But if you are paying attention, there are some interesting things going on.

  1. Things that are different in the future aren’t really remarked upon by the characters. The future is usually more boring and less exciting that we suspect.
  2. The cars drive themselves. We still have taxi drivers since we’re not allowed to have self-driving cars without human oversight.
  3. Global warming is real; greywater plumbing and energy efficiency are all the more critical.
  4. Portland became uncool, cool, and uncool again. In the mid-2040s, Portland is considered a bit provincial and not a hip place to live.
  5. The earthquake has not yet hit. This might change in a future book.
  6. We have mobiles and computers, but there is no discussion of what these look like and how we interact with them. For my  characters, the technology is unremarkable and unremarked upon. Some technology is seamless, with more devices referred to with a simple noun rather than any fancy new language.
  7. Old and young live together. The baby boomer generation is dying off, leaving us with a surplus of housing built for the old. At the Misty Forests Recovery and Adult Living Center, the longer-term residents are mostly older, but this is likely to continue to shift to a more balanced demographic.
  8. Portland has figured out how to deal with mental health crises with MenPros (Mental Health Professionals). Yay!
  9. The United States has not solved debt for higher education. Boo!
  10. People are still silly.

Detail & imagination: playing with the ideas

One of the tensions I find most interesting in writing is between providing real, vivid details and creating space for the reader’s imagination. I have an overactive imagination and as a reader, I love filling in the open areas of books to build connections to my own experiences. This is particularly true for me in romance, fantasy, and science fiction.

Because of this, there are some intentional ambiguities in the Greywater Chronicles universe with Mistakes Were Made and Best Laid Plans. I read a lot of classic science fiction growing up (and enjoyed Star Wars) where I switched the gender of the heroes. While my characters do have a specific gender identity and use gendered pronouns, I chose many names that do not have single gender uses and character traits and professions that do not always line up with traditional western ideas of gender. Besides a nice push back against more rigid roles, this hopefully also allows readers to more easily see their own gender identity in my characters.

I also like to imagine that I live in the cities or farms or tents or spaceships or castles of my favorite books. The Greywater Chronicles are clearly set in Portland, Oregon, but I don’t name the city initially. Furthermore, the

Race and class are perhaps the trickiest for me to give space for the reader to see themselves. I try to use descriptions that show the personality of my characters while not excluding readers’ own physicality. However, my characters are reasonably well employed, and not struggling with being part of a minority or oppressed group. They just want to find love and happiness, which is a luxury we rarely acknowledge.

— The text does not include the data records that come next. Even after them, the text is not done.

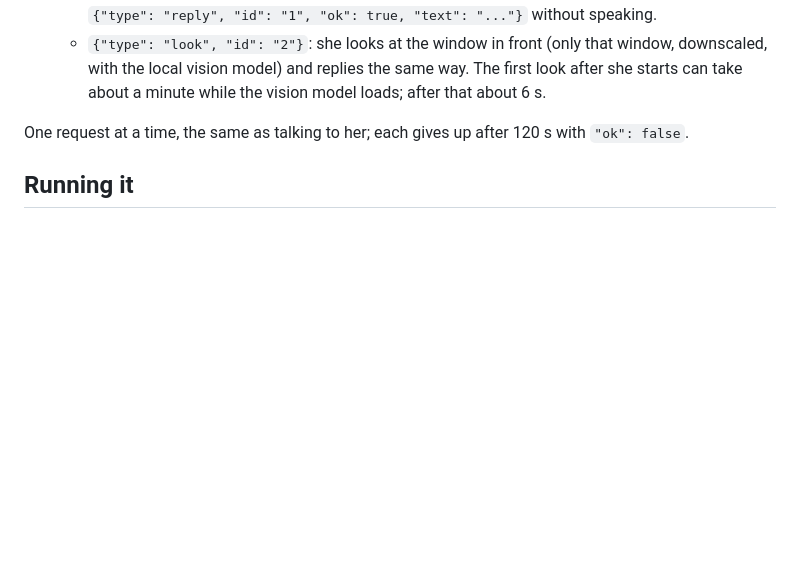
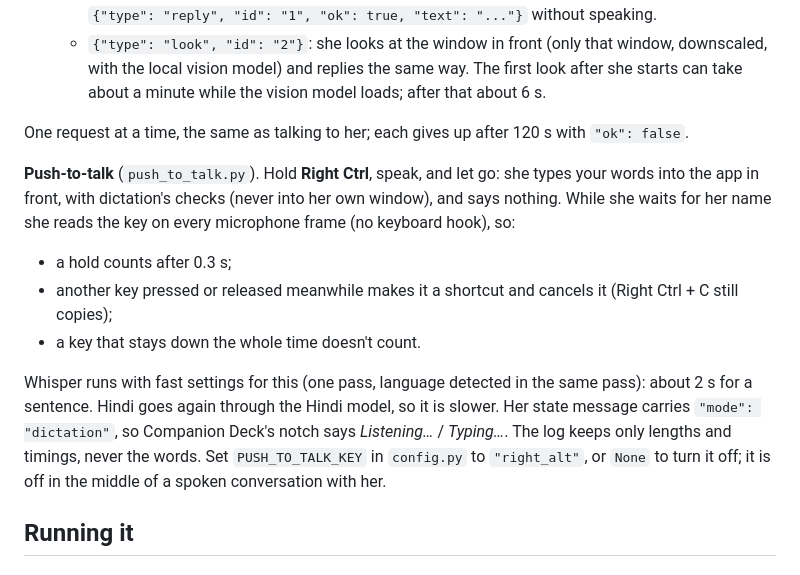
Before and after one commit to sourajit-ayush/Raziel, a Markdown page: README.md, the part around the change. GitHub-like rendering; blank space fills up the shorter version.

Commit message:
docs: push-to-talk in the README

```diff
--- a/README.md
+++ b/README.md
@@ -388,6 +388,13 @@ The picture is the matching Wikipedia article's main image, at most 320 px and a
 
 One request at a time, the same as talking to her; each gives up after 120 s with `"ok": false`.
 
+**Push-to-talk** (`push_to_talk.py`). Hold **Right Ctrl**, speak, and let go: she types your words into the app in front, with dictation's checks (never into her own window), and says nothing. While she waits for her name she reads the key on every microphone frame (no keyboard hook), so:
+- a hold counts after 0.3 s;
+- another key pressed or released meanwhile makes it a shortcut and cancels it (Right Ctrl + C still copies);
+- a key that stays down the whole time doesn't count.
+
+Whisper runs with fast settings for this (one pass, language detected in the same pass): about 2 s for a sentence. Hindi goes again through the Hindi model, so it is slower. Her state message carries `"mode": "dictation"`, so Companion Deck's notch says *Listening…* / *Typing…*. The log keeps only lengths and timings, never the words. Set `PUSH_TO_TALK_KEY` in `config.py` to `"right_alt"`, or `None` to turn it off; it is off in the middle of a spoken conversation with her.
+
 ## Running it
 
 ### Recommended: start automatically, no command prompt
```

All this being said, I also love stories that are incredibly specific in the details so that I can attempt to imagine life as someone completely different from myself. I’d be sad if everything was written so that I could project myself onto the characters, but I quite enjoy some character projection from time to time.

An updated biography

As some of you know, my original biography did not quite line up with reality. This was a nice way for me to hide when I first started sharing my writing publicly. I’m now starting to true up my biography with my actual, boring life — tragically empty of guinea pigs.

You can read the new version (with an earlier bio appended at the end) on the biography page on this website as well as on Goodreads and Amazon.

I’ll be updating the e-book editions with the new biography over the next few weeks, as well as future print books. However, if you’ve got your hands on an older e-book or print copy, you’ve now got a limited-edition collectible on your hands!